[Records contained in a dataset]
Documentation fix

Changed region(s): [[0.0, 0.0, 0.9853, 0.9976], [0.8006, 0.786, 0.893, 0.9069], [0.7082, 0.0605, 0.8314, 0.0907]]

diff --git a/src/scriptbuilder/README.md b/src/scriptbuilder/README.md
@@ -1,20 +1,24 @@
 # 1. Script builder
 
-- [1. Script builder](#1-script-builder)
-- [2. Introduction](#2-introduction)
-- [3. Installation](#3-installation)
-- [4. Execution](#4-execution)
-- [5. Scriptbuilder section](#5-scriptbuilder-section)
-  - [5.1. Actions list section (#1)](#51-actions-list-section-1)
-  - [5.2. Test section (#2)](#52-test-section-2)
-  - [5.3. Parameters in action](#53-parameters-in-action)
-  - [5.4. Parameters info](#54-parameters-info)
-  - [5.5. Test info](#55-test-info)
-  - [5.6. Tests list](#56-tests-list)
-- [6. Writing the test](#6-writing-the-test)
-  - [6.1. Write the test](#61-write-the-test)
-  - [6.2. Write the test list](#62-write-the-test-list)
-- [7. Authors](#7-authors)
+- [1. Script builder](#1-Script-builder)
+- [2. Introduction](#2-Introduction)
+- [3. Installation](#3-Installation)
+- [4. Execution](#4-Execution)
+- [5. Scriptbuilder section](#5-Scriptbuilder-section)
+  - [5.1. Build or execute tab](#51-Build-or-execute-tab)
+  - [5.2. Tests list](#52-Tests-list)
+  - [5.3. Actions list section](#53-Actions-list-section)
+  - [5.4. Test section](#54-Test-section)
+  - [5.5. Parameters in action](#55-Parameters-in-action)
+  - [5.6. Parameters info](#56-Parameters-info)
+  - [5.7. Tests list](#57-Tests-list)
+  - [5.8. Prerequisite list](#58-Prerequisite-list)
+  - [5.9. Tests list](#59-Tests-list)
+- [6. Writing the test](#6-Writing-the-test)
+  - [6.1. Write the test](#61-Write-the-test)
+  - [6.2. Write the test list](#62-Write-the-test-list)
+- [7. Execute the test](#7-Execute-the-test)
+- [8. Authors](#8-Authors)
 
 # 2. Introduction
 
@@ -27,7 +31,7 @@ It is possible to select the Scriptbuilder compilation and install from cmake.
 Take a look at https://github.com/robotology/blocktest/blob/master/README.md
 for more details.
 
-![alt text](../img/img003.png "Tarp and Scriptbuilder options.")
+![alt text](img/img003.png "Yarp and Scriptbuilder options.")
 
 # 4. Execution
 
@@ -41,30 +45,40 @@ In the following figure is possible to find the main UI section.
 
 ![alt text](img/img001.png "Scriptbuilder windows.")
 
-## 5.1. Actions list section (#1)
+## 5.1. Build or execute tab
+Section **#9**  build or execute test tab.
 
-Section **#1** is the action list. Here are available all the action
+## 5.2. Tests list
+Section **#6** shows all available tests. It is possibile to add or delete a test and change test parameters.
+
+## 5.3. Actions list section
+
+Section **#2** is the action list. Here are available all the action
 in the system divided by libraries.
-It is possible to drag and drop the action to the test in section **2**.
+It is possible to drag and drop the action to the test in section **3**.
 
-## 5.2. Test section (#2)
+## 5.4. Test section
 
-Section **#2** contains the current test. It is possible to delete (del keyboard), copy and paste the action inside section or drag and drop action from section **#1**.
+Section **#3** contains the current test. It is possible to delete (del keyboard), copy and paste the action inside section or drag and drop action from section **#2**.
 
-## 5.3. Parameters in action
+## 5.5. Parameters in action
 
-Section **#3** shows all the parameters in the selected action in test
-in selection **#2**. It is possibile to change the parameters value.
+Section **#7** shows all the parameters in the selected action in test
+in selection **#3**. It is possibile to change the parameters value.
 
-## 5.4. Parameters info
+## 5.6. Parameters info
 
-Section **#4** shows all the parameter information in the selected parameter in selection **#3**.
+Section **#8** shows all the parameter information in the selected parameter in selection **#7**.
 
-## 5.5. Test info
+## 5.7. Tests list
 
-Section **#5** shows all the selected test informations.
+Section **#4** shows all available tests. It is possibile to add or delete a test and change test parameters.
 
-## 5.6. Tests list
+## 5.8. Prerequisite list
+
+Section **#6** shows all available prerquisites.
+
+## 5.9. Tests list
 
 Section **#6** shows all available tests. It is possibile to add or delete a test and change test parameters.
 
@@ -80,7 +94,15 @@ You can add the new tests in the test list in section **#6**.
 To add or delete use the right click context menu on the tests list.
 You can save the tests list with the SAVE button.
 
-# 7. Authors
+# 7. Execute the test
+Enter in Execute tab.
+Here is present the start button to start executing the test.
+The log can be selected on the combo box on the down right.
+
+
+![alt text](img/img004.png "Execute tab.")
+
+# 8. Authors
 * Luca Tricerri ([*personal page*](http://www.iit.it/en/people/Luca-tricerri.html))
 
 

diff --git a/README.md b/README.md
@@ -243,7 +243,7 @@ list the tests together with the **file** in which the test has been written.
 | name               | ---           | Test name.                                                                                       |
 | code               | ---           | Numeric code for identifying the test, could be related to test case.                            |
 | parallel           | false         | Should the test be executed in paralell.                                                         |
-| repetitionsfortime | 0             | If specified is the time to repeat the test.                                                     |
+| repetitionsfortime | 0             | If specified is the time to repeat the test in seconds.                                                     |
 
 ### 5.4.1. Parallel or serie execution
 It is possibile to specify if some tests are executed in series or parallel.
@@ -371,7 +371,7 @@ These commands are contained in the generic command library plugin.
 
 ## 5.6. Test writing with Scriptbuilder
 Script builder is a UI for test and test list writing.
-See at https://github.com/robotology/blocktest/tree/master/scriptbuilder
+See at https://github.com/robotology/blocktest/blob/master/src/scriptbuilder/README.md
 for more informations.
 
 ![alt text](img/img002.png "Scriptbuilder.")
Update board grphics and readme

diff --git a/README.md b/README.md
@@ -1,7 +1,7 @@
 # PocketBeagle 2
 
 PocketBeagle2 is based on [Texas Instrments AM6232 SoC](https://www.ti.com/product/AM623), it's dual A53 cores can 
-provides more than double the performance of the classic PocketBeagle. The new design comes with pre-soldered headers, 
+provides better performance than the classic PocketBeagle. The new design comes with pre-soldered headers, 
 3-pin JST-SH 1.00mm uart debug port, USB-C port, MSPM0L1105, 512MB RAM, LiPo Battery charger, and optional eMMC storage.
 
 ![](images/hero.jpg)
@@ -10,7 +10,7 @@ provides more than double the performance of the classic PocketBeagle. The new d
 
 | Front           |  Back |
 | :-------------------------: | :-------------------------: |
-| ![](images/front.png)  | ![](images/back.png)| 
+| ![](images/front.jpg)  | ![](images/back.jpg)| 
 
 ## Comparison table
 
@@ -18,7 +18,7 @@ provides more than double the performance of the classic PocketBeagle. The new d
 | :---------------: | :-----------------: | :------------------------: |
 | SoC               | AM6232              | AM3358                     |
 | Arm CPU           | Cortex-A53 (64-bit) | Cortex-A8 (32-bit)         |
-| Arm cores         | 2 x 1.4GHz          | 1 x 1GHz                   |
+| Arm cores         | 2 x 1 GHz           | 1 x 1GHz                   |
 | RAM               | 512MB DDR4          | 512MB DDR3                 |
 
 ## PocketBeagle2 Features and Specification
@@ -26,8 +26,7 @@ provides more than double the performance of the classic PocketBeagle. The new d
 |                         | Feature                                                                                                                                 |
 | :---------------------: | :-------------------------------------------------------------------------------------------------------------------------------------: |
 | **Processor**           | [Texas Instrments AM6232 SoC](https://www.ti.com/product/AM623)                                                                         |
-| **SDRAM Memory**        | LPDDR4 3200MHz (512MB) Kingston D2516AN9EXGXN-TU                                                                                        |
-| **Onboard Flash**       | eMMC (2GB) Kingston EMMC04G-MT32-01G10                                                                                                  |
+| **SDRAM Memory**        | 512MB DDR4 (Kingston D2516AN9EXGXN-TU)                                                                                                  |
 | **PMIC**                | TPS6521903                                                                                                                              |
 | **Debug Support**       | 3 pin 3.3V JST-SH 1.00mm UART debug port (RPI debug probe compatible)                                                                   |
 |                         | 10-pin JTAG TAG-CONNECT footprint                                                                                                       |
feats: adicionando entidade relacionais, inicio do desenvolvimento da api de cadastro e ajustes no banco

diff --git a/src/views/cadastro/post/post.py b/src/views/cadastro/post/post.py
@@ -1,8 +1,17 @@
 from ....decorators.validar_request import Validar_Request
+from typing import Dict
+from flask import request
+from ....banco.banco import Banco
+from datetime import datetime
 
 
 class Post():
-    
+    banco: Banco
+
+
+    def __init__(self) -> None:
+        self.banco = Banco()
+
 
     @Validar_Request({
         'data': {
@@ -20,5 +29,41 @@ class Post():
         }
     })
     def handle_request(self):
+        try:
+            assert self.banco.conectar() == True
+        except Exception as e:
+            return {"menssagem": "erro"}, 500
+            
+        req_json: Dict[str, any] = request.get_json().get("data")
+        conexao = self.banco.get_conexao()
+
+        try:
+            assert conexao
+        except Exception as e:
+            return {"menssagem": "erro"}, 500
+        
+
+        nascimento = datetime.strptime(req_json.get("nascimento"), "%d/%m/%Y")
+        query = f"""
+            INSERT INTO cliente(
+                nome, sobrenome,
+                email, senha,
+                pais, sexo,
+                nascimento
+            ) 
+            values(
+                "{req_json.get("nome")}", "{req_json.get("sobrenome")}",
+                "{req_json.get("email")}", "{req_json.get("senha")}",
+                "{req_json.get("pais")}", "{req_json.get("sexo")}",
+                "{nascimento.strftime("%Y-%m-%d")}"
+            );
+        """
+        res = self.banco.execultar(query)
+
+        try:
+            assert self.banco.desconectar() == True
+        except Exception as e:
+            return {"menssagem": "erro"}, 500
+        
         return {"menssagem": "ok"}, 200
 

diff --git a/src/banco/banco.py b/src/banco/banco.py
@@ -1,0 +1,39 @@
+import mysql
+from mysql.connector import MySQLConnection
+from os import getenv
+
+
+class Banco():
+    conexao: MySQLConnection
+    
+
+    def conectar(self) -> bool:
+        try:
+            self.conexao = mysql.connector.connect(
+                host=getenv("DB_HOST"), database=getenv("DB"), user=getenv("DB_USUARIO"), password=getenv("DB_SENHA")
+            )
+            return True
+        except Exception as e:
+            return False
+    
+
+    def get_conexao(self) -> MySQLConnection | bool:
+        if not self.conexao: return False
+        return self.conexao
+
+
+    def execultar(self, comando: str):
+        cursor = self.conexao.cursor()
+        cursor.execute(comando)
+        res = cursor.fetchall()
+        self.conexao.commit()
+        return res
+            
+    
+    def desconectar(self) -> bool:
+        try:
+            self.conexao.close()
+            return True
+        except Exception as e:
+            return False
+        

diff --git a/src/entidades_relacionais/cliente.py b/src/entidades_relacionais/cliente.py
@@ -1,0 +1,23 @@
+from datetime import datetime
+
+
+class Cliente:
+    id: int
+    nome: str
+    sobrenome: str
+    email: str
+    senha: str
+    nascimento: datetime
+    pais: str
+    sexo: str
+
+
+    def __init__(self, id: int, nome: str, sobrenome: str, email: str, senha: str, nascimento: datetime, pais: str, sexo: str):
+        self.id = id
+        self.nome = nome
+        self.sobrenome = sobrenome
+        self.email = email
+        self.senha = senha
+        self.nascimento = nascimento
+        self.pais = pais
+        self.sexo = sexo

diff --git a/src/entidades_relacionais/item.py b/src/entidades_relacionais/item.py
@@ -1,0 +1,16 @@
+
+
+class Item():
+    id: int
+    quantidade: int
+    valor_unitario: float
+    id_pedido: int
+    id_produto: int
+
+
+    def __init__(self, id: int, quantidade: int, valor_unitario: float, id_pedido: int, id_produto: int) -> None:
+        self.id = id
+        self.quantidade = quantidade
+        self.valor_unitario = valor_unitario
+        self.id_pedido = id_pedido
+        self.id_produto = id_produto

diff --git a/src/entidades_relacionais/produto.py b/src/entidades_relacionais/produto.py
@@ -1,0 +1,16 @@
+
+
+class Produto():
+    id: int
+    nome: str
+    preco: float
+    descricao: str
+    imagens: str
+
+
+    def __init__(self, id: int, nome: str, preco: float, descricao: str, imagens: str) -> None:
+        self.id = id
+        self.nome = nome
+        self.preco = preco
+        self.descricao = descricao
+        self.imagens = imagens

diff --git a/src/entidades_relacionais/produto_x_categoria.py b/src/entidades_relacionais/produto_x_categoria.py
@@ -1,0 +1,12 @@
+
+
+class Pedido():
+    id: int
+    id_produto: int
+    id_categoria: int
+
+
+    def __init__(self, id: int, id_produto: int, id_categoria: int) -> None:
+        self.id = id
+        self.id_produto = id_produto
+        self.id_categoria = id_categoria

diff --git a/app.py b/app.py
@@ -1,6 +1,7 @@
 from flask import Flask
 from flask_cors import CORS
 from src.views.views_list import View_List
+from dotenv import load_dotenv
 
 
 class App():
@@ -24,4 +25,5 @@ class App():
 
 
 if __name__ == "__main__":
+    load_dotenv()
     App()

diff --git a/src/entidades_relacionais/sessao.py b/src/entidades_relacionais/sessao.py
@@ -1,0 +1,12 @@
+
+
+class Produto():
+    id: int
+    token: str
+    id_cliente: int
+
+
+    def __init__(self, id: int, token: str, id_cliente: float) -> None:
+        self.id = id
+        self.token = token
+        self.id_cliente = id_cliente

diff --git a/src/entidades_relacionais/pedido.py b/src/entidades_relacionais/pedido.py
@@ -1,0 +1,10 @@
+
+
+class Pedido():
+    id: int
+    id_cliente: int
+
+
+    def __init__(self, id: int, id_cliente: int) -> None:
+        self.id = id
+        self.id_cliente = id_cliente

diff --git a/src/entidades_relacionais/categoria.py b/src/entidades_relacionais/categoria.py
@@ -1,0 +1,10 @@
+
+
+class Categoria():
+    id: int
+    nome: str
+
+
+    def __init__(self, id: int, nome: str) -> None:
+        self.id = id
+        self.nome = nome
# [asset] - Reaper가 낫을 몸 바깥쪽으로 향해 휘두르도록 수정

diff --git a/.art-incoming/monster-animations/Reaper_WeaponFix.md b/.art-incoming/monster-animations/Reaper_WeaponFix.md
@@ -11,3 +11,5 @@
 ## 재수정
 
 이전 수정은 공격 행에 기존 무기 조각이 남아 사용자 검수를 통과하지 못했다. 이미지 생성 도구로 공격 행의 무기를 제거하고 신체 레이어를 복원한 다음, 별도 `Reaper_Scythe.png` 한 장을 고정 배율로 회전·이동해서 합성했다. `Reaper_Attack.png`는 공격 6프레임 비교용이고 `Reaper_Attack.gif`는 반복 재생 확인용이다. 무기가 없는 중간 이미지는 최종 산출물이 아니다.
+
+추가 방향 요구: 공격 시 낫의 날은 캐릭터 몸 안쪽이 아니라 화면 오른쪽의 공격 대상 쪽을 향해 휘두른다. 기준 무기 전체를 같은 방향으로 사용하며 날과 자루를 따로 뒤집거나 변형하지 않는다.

Work item: Copy out each line in the preceding records that contains "None".

Final answer:
+    def __init__(self) -> None:
+    def __init__(self, id: int, quantidade: int, valor_unitario: float, id_pedido: int, id_produto: int) -> None:
+    def __init__(self, id: int, nome: str, preco: float, descricao: str, imagens: str) -> None:
+    def __init__(self, id: int, id_produto: int, id_categoria: int) -> None:
+    def __init__(self, id: int, token: str, id_cliente: float) -> None:
+    def __init__(self, id: int, id_cliente: int) -> None:
+    def __init__(self, id: int, nome: str) -> None:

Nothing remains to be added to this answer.